Quote every line below exactly and skip any picture.

--- START ---

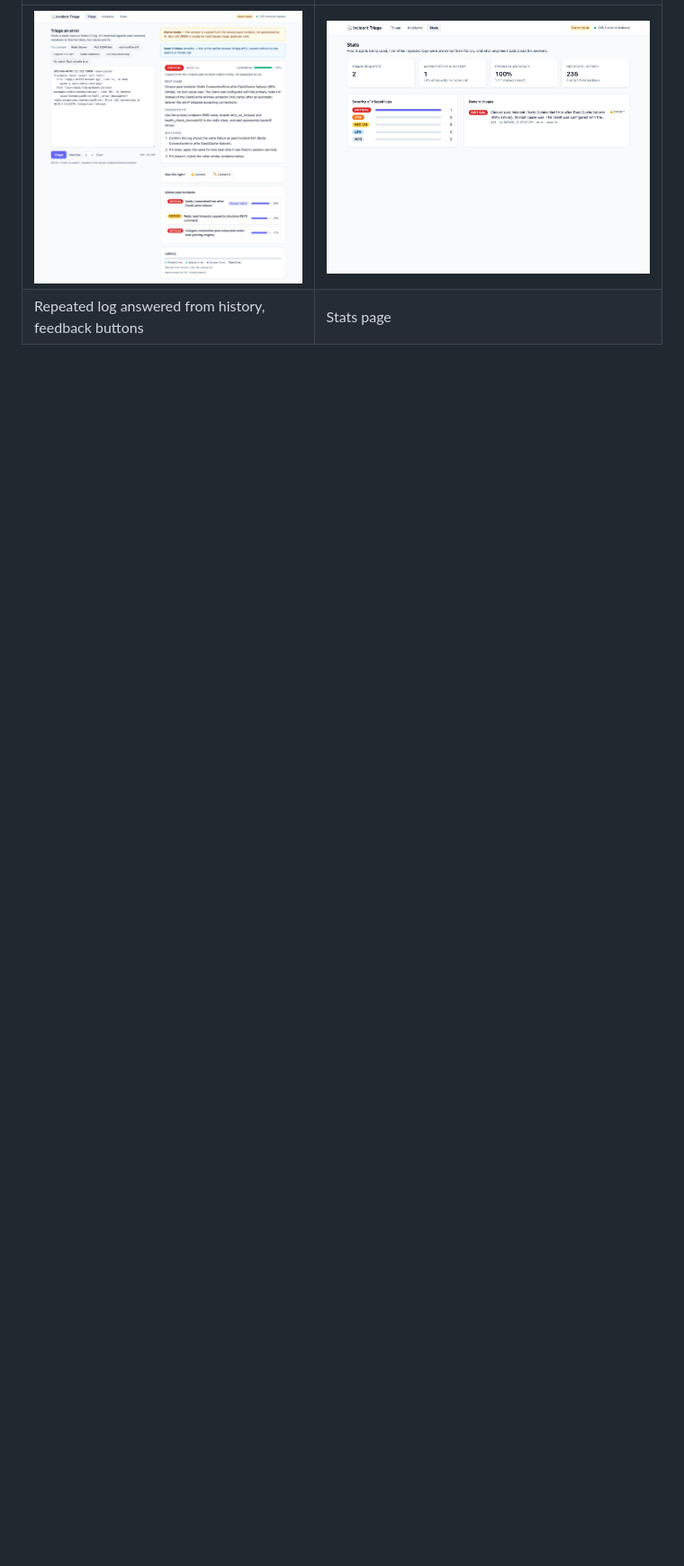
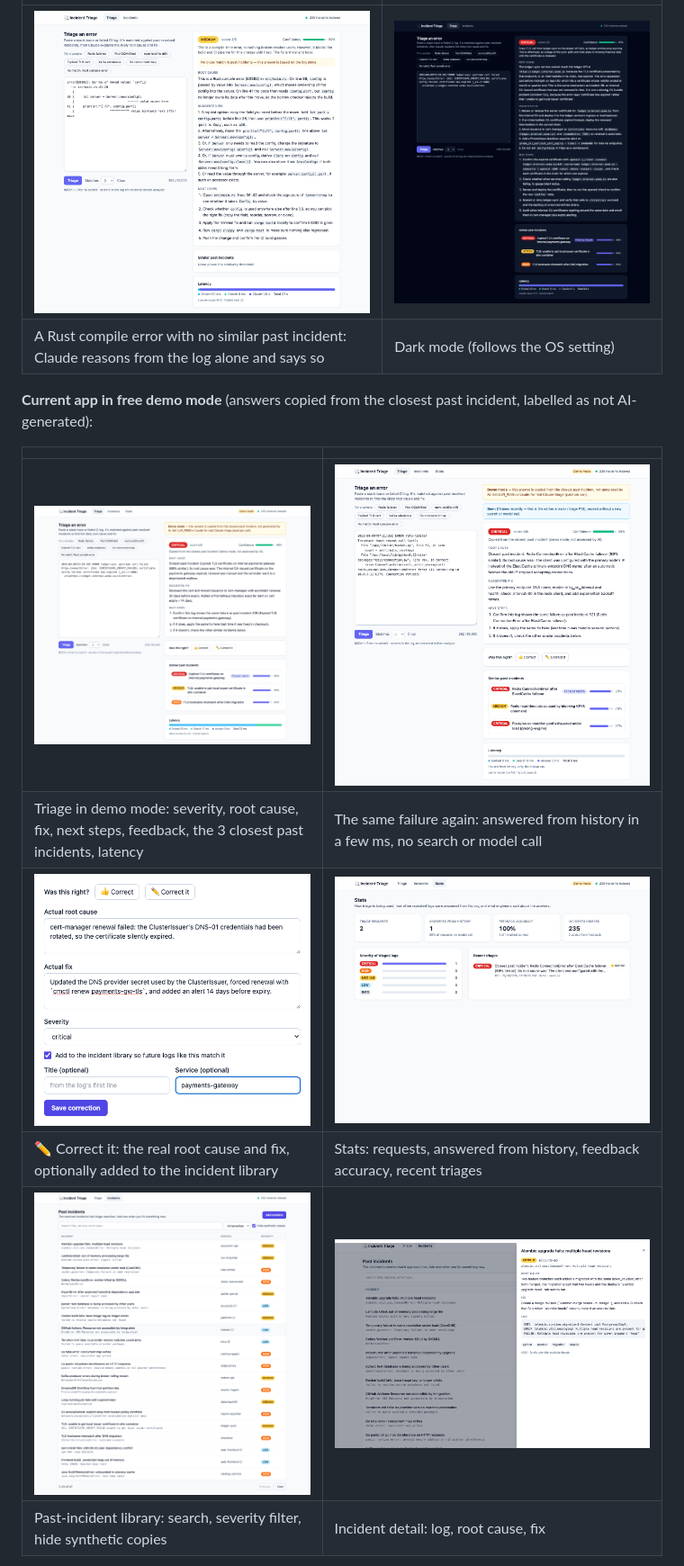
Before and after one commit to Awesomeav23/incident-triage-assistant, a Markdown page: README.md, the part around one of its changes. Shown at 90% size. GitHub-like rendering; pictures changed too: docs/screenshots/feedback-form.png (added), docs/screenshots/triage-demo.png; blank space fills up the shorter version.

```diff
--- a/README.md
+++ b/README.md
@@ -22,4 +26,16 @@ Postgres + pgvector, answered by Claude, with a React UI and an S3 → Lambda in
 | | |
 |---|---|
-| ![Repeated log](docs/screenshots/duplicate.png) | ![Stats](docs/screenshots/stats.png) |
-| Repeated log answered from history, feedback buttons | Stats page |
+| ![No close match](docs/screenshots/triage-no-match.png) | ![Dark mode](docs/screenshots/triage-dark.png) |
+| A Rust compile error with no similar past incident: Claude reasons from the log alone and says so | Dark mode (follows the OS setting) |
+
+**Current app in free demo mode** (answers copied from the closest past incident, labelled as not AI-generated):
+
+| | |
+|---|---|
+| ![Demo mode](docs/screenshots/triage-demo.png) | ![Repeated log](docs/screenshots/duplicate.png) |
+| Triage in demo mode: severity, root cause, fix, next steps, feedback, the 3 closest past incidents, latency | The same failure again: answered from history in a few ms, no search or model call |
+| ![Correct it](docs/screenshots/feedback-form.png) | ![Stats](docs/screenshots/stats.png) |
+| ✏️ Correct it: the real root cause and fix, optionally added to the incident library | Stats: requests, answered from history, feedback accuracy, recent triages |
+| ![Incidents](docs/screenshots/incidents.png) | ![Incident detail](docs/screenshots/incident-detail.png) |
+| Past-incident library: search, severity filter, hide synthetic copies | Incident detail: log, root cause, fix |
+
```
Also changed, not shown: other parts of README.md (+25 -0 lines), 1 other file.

--- END ---

● Answer box:
Before and after one commit to Awesomeav23/incident-triage-assistant, a Markdown page: README.md, the part around one of its changes. Shown at 90% size. GitHub-like rendering; pictures changed too: docs/screenshots/feedback-form.png (added), docs/screenshots/triage-demo.png; blank space fills up the shorter version.

```diff
--- a/README.md
+++ b/README.md
@@ -22,4 +26,16 @@ Postgres + pgvector, answered by Claude, with a React UI and an S3 → Lambda in
 | | |
 |---|---|
-| ![Repeated log](docs/screenshots/duplicate.png) | ![Stats](docs/screenshots/stats.png) |
-| Repeated log answered from history, feedback buttons | Stats page |
+| ![No close match](docs/screenshots/triage-no-match.png) | ![Dark mode](docs/screenshots/triage-dark.png) |
+| A Rust compile error with no similar past incident: Claude reasons from the log alone and says so | Dark mode (follows the OS setting) |
+
+**Current app in free demo mode** (answers copied from the closest past incident, labelled as not AI-generated):
+
+| | |
+|---|---|
+| ![Demo mode](docs/screenshots/triage-demo.png) | ![Repeated log](docs/screenshots/duplicate.png) |
+| Triage in demo mode: severity, root cause, fix, next steps, feedback, the 3 closest past incidents, latency | The same failure again: answered from history in a few ms, no search or model call |
+| ![Correct it](docs/screenshots/feedback-form.png) | ![Stats](docs/screenshots/stats.png) |
+| ✏️ Correct it: the real root cause and fix, optionally added to the incident library | Stats: requests, answered from history, feedback accuracy, recent triages |
+| ![Incidents](docs/screenshots/incidents.png) | ![Incident detail](docs/screenshots/incident-detail.png) |
+| Past-incident library: search, severity filter, hide synthetic copies | Incident detail: log, root cause, fix |
+
```
Also changed, not shown: other parts of README.md (+25 -0 lines), 1 other file.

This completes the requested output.